**Problem statement**
Repeat all the lines below exactly, but omit the pictures.

**Information provided**
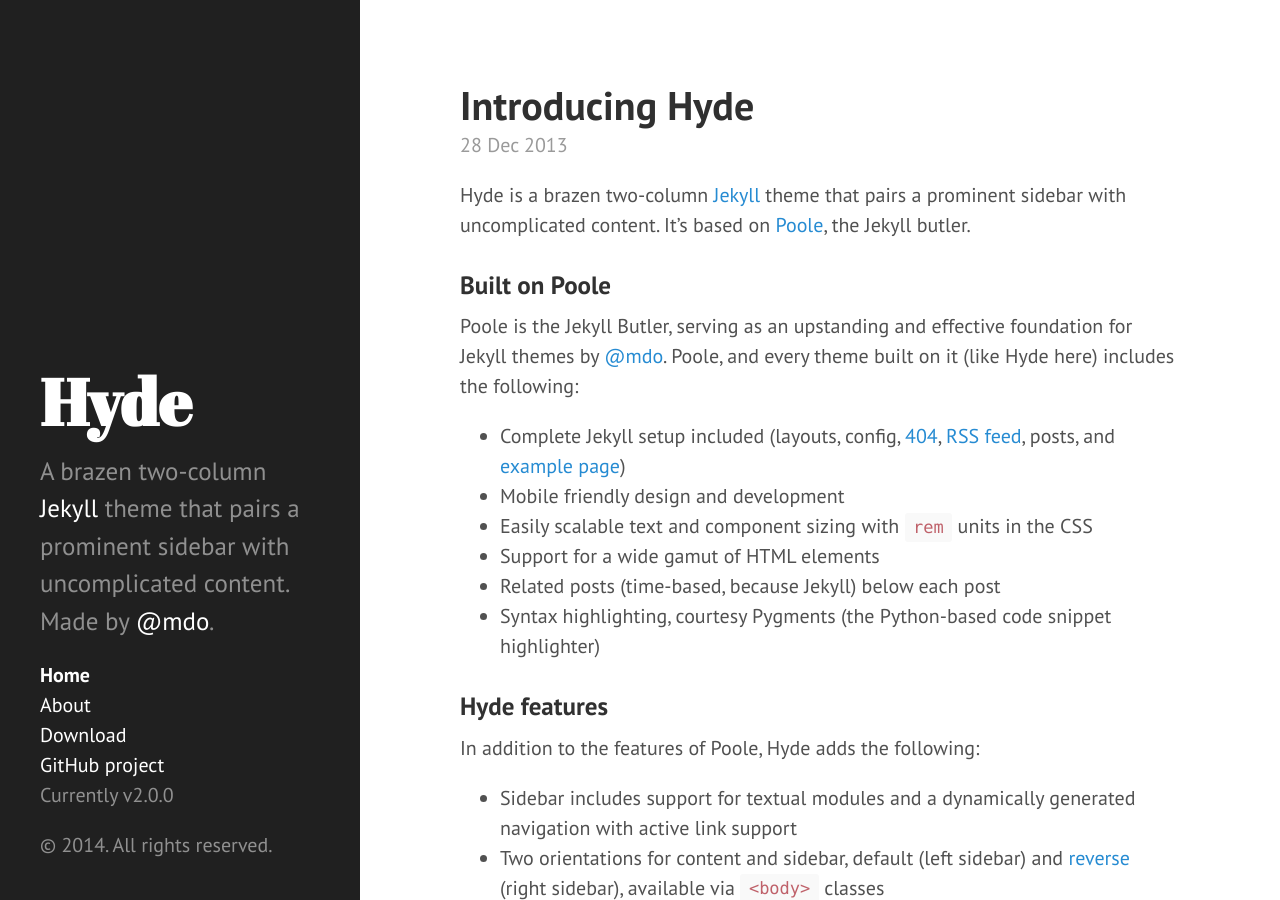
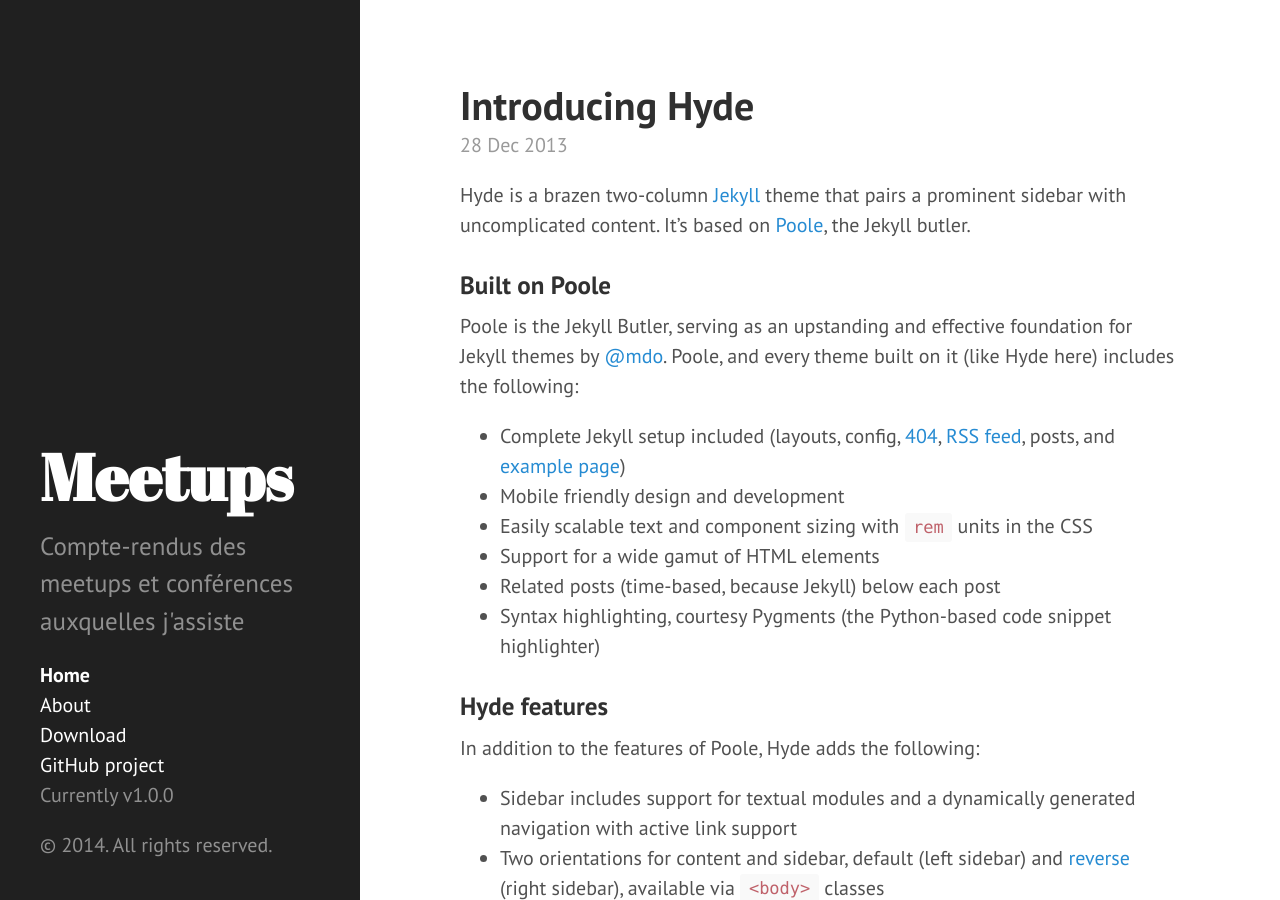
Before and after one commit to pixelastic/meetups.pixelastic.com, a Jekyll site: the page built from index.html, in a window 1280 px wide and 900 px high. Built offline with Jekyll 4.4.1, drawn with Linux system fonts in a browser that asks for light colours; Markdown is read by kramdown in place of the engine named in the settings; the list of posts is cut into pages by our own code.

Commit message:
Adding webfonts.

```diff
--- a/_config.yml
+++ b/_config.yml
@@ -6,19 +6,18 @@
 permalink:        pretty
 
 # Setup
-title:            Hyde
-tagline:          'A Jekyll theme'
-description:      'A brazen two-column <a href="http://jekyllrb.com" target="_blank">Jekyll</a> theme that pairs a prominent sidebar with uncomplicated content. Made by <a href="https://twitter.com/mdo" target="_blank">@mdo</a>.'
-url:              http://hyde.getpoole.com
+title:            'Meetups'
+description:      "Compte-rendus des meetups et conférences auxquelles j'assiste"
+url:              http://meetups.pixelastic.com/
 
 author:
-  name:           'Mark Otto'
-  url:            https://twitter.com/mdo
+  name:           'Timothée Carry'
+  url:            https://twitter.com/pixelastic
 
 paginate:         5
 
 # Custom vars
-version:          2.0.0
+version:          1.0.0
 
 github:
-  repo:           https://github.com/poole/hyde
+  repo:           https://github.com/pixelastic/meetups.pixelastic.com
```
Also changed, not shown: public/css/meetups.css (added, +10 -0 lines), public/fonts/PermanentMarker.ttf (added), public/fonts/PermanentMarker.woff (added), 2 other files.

**Answer box**
Before and after one commit to pixelastic/meetups.pixelastic.com, a Jekyll site: the page built from index.html, in a window 1280 px wide and 900 px high. Built offline with Jekyll 4.4.1, drawn with Linux system fonts in a browser that asks for light colours; Markdown is read by kramdown in place of the engine named in the settings; the list of posts is cut into pages by our own code.

Commit message:
Adding webfonts.

```diff
--- a/_config.yml
+++ b/_config.yml
@@ -6,19 +6,18 @@
 permalink:        pretty
 
 # Setup
-title:            Hyde
-tagline:          'A Jekyll theme'
-description:      'A brazen two-column <a href="http://jekyllrb.com" target="_blank">Jekyll</a> theme that pairs a prominent sidebar with uncomplicated content. Made by <a href="https://twitter.com/mdo" target="_blank">@mdo</a>.'
-url:              http://hyde.getpoole.com
+title:            'Meetups'
+description:      "Compte-rendus des meetups et conférences auxquelles j'assiste"
+url:              http://meetups.pixelastic.com/
 
 author:
-  name:           'Mark Otto'
-  url:            https://twitter.com/mdo
+  name:           'Timothée Carry'
+  url:            https://twitter.com/pixelastic
 
 paginate:         5
 
 # Custom vars
-version:          2.0.0
+version:          1.0.0
 
 github:
-  repo:           https://github.com/poole/hyde
+  repo:           https://github.com/pixelastic/meetups.pixelastic.com
```
Also changed, not shown: public/css/meetups.css (added, +10 -0 lines), public/fonts/PermanentMarker.ttf (added), public/fonts/PermanentMarker.woff (added), 2 other files.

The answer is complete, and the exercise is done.